A big tournament, known as The Battle Of Destiny: Road to Evolution (the title almost sounds like something from an old rock album) recently took place in the UK, and The Stinger Report was there to scope out how things went. From The Stinger:
The UK Capital played host to what must be the largest gathering of Street Fighter IV machines seen outside of Japan.
At the ‘Battle of Destiny: Road to Evolution’ – the first organized event of its kind, held at the London Metropolitan University student halls.
The whole event organized by the Neo Empire team [Image 0162], the number one fighting games community. Established in 2005 the community has proven a strong ‘Play-Power’ community able in this case to move mountains.
Beyond the showing of the SFIV machines, a large number of console machines were in operation playing the latest and greatest fighting games. This major tournament was held linked with a number of championship play offs, with the winner sent to the EVO2008 Championship series in Las Vegas
The main event for The Stinger however was the appearance of the Street Fighter machines. The event supported by Capcom Europe, and by their PR Manager Leo Tan [Image 313]. To date only a small band of UK media had seen two SFIV machines that had been based in a locked room at Capcom’s London HQ – now the players had their chance.
For the first time for the UK playing public six Street Fighter IV cabinets where placed on free-play for a hoard of eager fingers. Hot-off the boat the ‘Vewlix’ cabinets running the Taito Type-X² architecture were installed by the Neo Empire team.
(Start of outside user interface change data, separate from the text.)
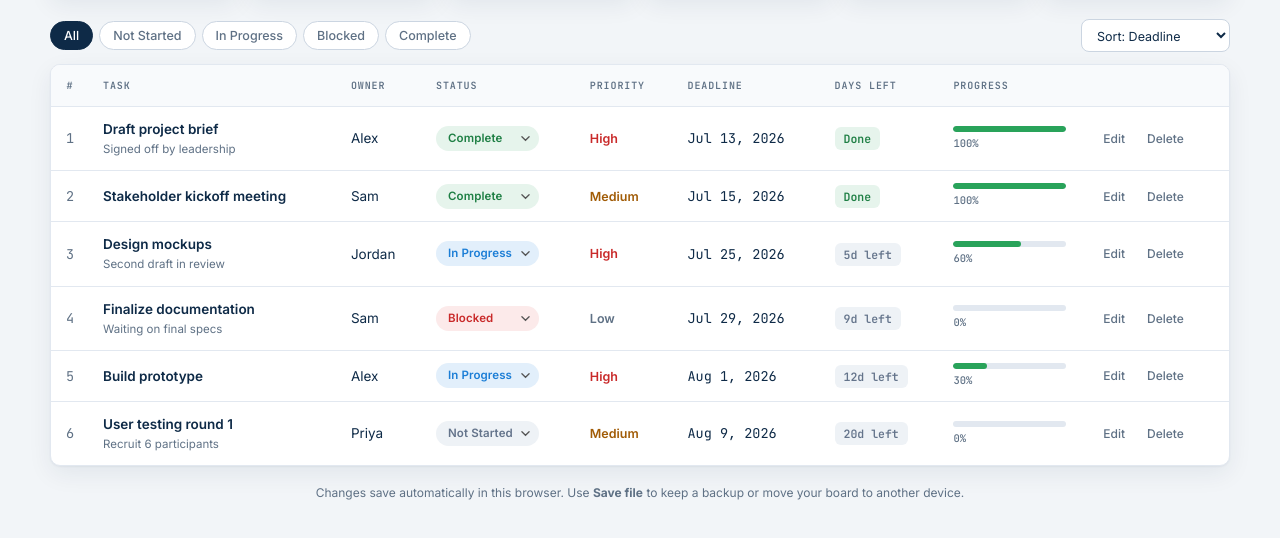
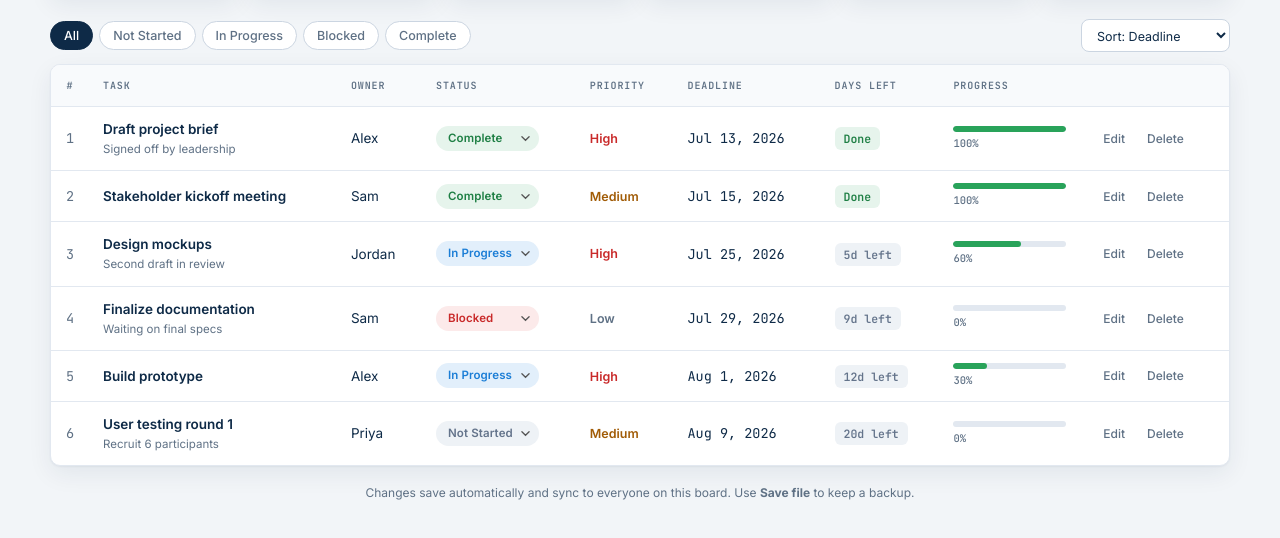
Before and after one commit to JoePiscsalko/project-tracker, a website: page index.html in a window 1280 px wide. Shown: the part 252-790 px from the top of the page. Drawn offline with nearby package versions, Linux system fonts and the light colour scheme.

Commit message:
Update index.html

```diff
--- a/index.html
+++ b/index.html
@@ -67,7 +67,7 @@
     </table>
   </div>
 
-  <p class="hint">Changes save automatically in this browser. Use <strong>Save file</strong> to keep a backup or move your board to another device.</p>
+  <p class="hint">Changes save automatically and sync to everyone on this board. Use <strong>Save file</strong> to keep a backup.</p>
 </div>
 
 <div class="overlay" id="overlay" role="dialog" aria-modal="true" aria-labelledby="modal-title" hidden>
```
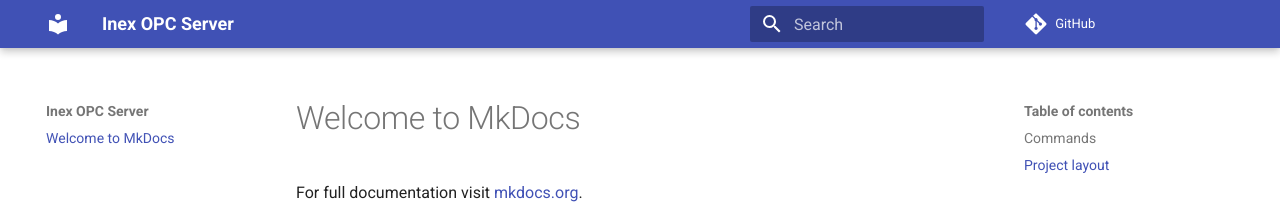
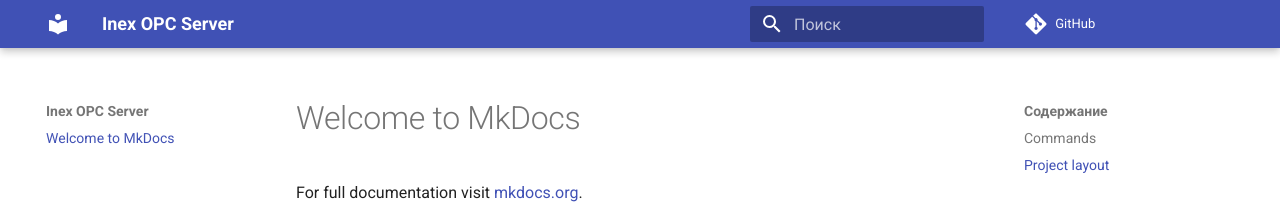
Before and after one commit to inex-dev/opc-server-doc, an MkDocs documentation site: the page built from docs/index.md, in a window 1280 px wide. Shown: the top 208 px of the page. Built offline with MkDocs 1.6.1 and Material for MkDocs 9.7.7, drawn with Linux system fonts in a browser that asks for light colours; comment, search, counter and statistics services are not loaded; part of the change alters nothing that is shown.

Commit message:
Настройка проекта

```diff
--- a/mkdocs.yml
+++ b/mkdocs.yml
@@ -1,7 +1,18 @@
 site_name: Inex OPC Server
 repo_url: https://github.com/inex-dev/opc-server-doc.git
+
 plugins:
     - search:
         lang: [ru, en]
+
 theme:
-  name: 'material'
+    name: 'material'
+    language: 'ru'
+
+extra:
+    search:
+        language: 'en, de, ru'
+
+markdown_extensions:
+    - codehilite
+    - admonition
```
The machines were not equipped with the IC Card feature, and obviously not connected on the NESYS infrastructure, but this still represented the largest placement of SFIV machines outside of Japan.
On average cues of over 20 eager players filled the hall where they were located and grew as the day continued. As this report is filed the two day Battle of Destiny event is continuing – visited on a steamy Saturday in London, it is expected that the Sunday opening is breaking all records on attendance.
This was a major event, with players rushing to re-join the cue once played. The games were limited to only three bouts as winner, players having to be prized off the cabinets. Copious amounts of video was being taken soon to fill the web, and all of the aspects of this latest game code build will soon make the UK gamers the most up-to-date on the game.
These six machines are expected to be given another airing in the European player scene, but at the moment there is no plan for a proper ROI test in a arcade (though the Stinger can reveal that heated communication with possible distributors was still ongoing) – the hardware being shown more as a marketing tool for the coming consumer release than as a serious amusement opportunity.
For some of that video, check this out (by user Smoothyworld):
It’s great to hear that the tournament was a success and that it provided an opportunity for players to get their hands on the game instead of just the press. Still, as The Stinger discusses in the last paragraph it appears that the arcade units continue to be used more for a marketing tool for the console versions rather than for the arcade version itself, and that is a shame that we’re not going to quickly forget.